'Get Him to the Greek' as 'Mannertrip'; 'Youth in Revolt' as 'Be Bad!'

International box office is obviously very important to films that are made in the U.S. Many times, domestic productions only become profitable after the world has had a chance to sample the goods. It makes sense that some movie titles will be changed in order to better communicate the movie's concept; especially with so many relying on English-language idioms and slang that doesn't translate well into other languages. Two films released today in France provide good examples.

Frederic Ambroisine, filmmaker and film critic, tweeted today that Get Him to the Greek has received a limited release in Paris, retitled as American Trip, while Youth in Revolt has been changed to Be Bad!. The former sounds vanilla, though the German version, pictured above, looks better; I prefer the Spanish title, Todo Sobre Mi Desmadre, which sounds positively decadent (All About My Total Chaos?). But I like the idea of Michael Cera trying to Be Bad! (love that added exclamation mark, and the phrase comes straight from the movie). In Mexico it's known as La chica de mis suenos (The Girl of My Dreams), which sounds pretty sappy.
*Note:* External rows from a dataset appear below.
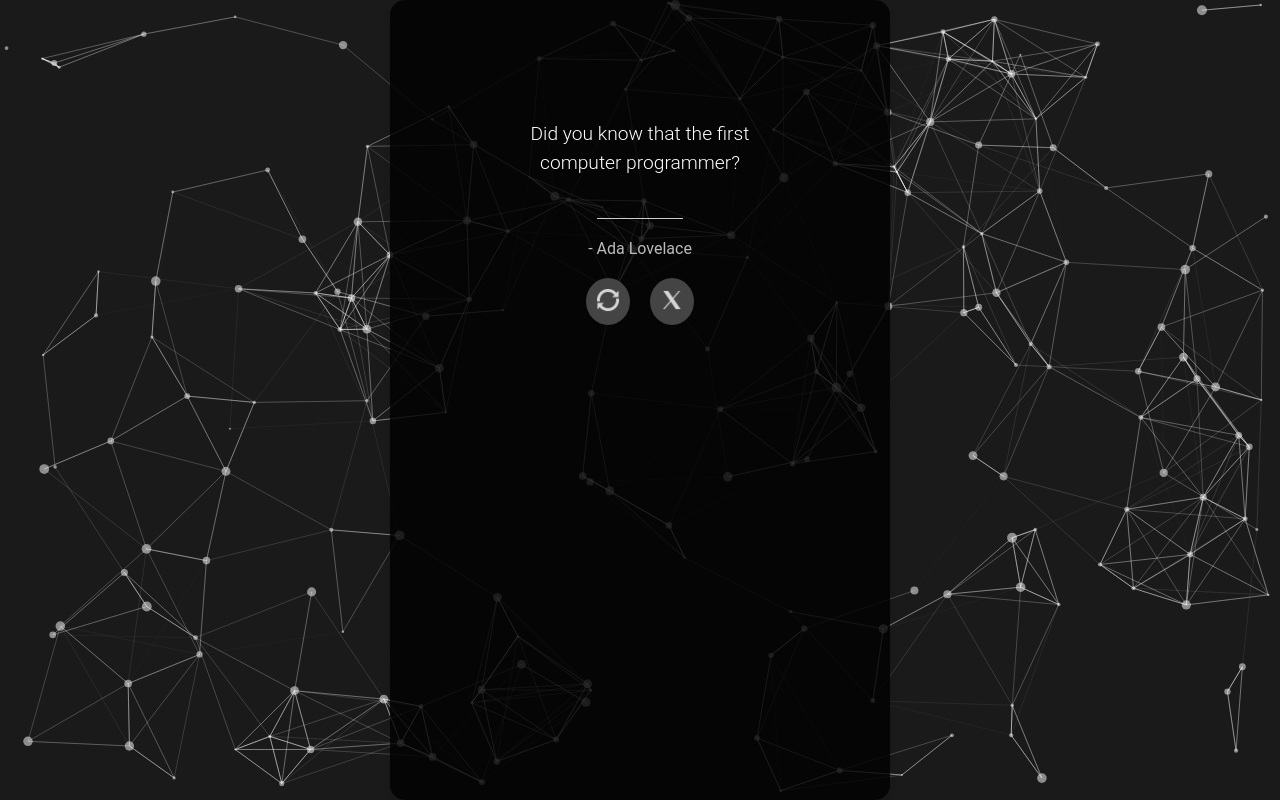
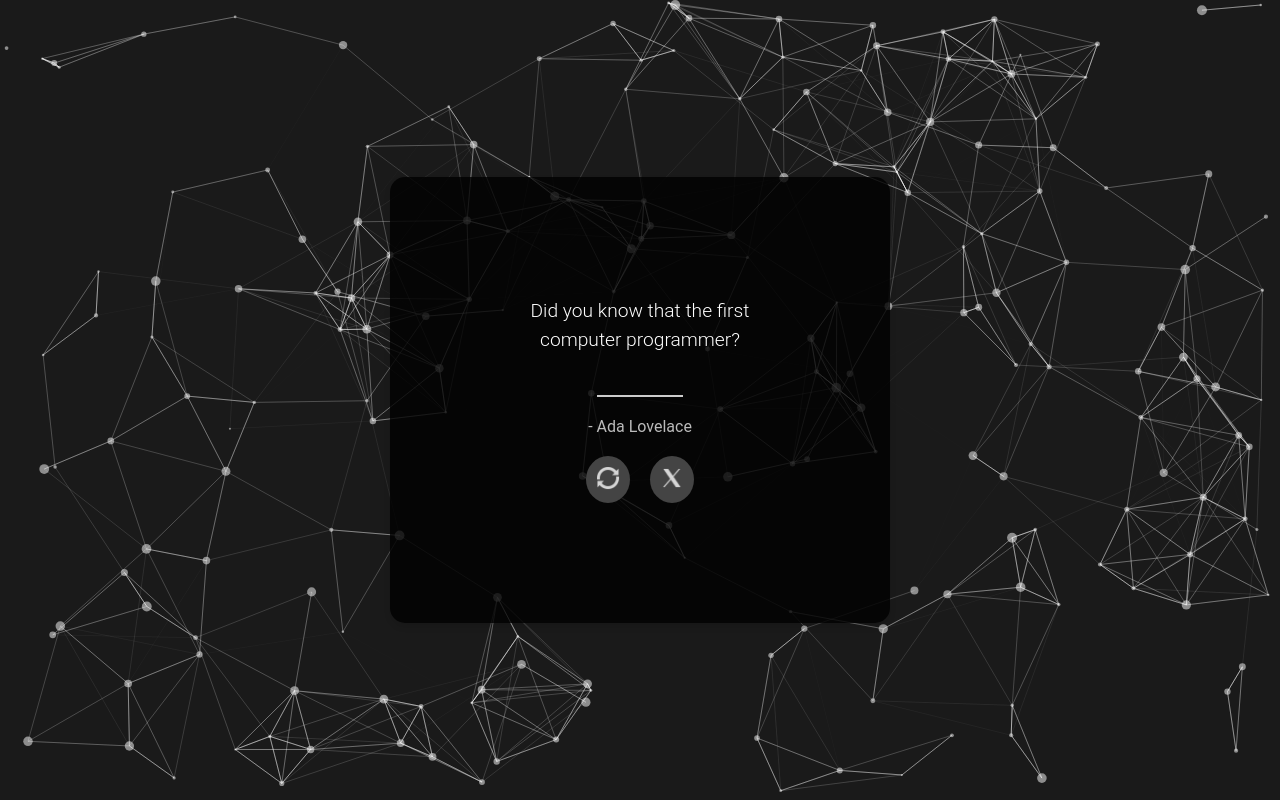
Before and after one commit to nemitha2005/Quote-Genarator, a React (Create React App) app: page / in a window 1280 px wide. Built offline with nearby package versions, Linux system fonts and the light colour scheme; no server answers.

Commit message:
background possition update

```diff
--- a/src/components/RandomQuote/RandomQuote.css
+++ b/src/components/RandomQuote/RandomQuote.css
@@ -8,14 +8,6 @@
   font-family: "Roboto", sans-serif;
   background: transparent;
   overflow: hidden;
-}
-
-.background > * {
-  position: absolute;
-  top: 0;
-  left: 0;
-  width: 100%;
-  height: 100%;
 }
 
 .container {
```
There must be dozens of examples. (Videogum cites a few more from France: The Hangover as Very Bad Trip, Cruel Intentions as Sex Intentions, and Can't Hardly Wait as Big Party, while Asim Burney tweeted that Knight and Day was released as Night and Day.) Whether you live outside the US or have simply been passing through in your travels, what translated titles have caught your eye, for better or worse?